— Task brief —
Give the data back exactly. Leave out any images.

BEGIN

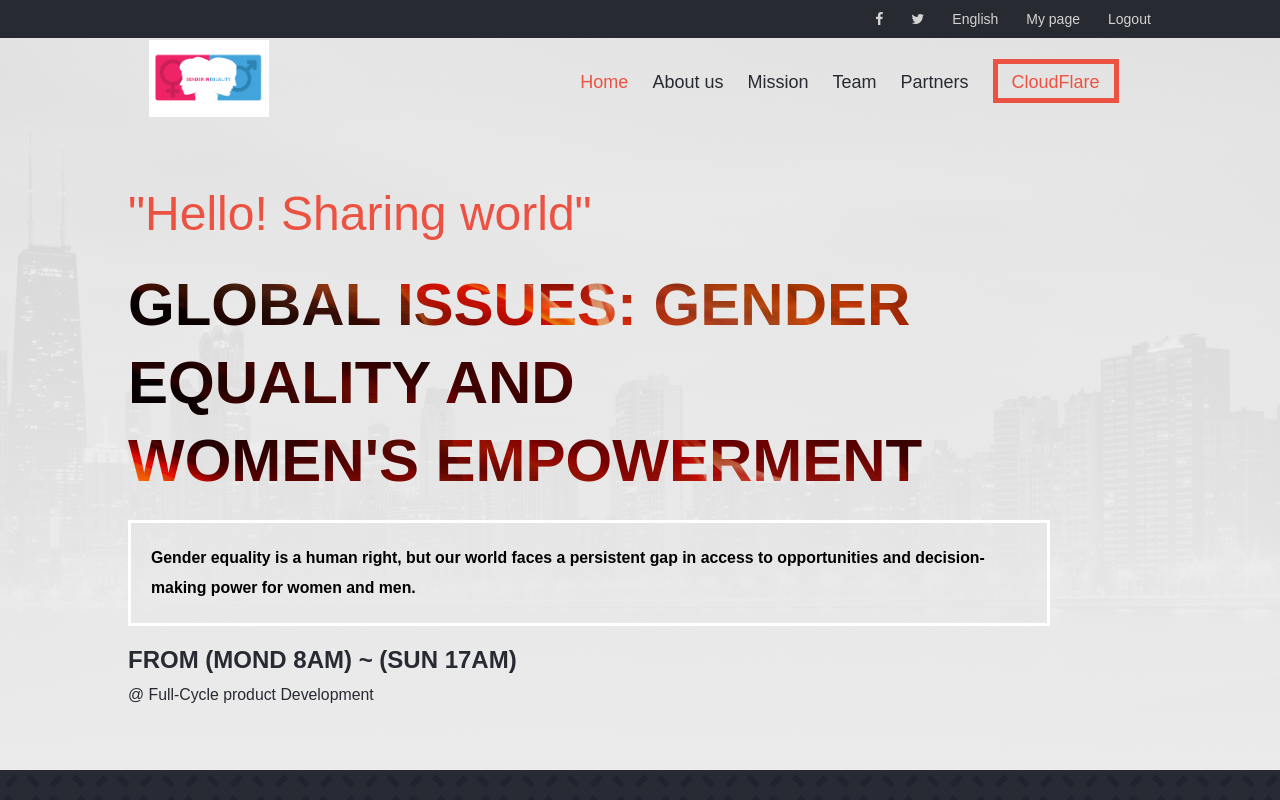
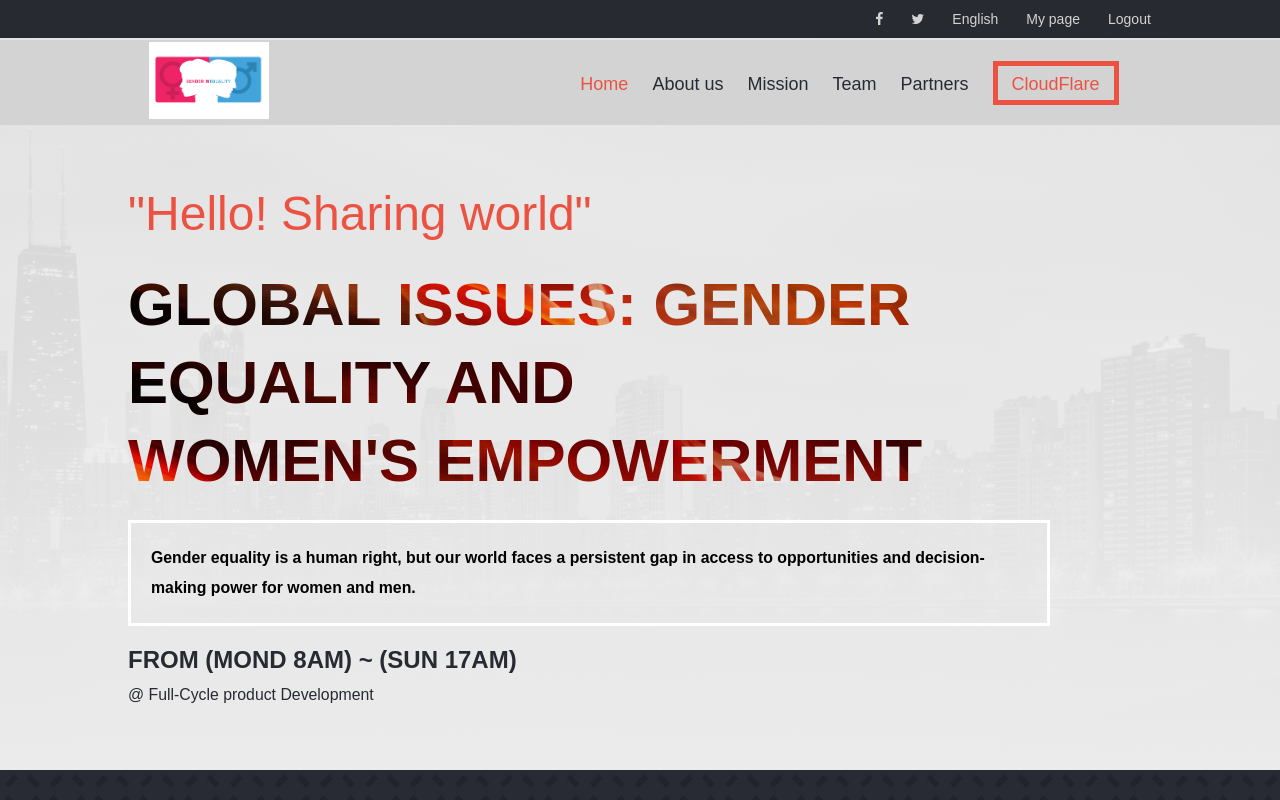
Before and after one commit to MaganaAsiati/capstone_first_module, a website: page index.html in a window 1280 px wide. Drawn offline with Linux system fonts and the light colour scheme; a web font is replaced by a local one.

Commit message:
add style to the nav bar

```diff
--- a/CSS/style.css
+++ b/CSS/style.css
@@ -497,6 +497,12 @@ footer .created p {
   text-align: left;
 }
 
+
+header .hamburger {
+  height: 60px;
+  background-color: var(--primary);
+}
+
 @media screen and (min-width: 768px) {
   .home_section {
     padding-left: 10%;
@@ -554,6 +560,8 @@ footer .created p {
     right: 0;
     justify-content: space-around;
     z-index: 2;
+    height: 85px;
+    background-color: var(--primary);
   }
 
   nav .logo {
```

END

— Your solution —
Before and after one commit to MaganaAsiati/capstone_first_module, a website: page index.html in a window 1280 px wide. Drawn offline with Linux system fonts and the light colour scheme; a web font is replaced by a local one.

Commit message:
add style to the nav bar

```diff
--- a/CSS/style.css
+++ b/CSS/style.css
@@ -497,6 +497,12 @@ footer .created p {
   text-align: left;
 }
 
+
+header .hamburger {
+  height: 60px;
+  background-color: var(--primary);
+}
+
 @media screen and (min-width: 768px) {
   .home_section {
     padding-left: 10%;
@@ -554,6 +560,8 @@ footer .created p {
     right: 0;
     justify-content: space-around;
     z-index: 2;
+    height: 85px;
+    background-color: var(--primary);
   }
 
   nav .logo {
```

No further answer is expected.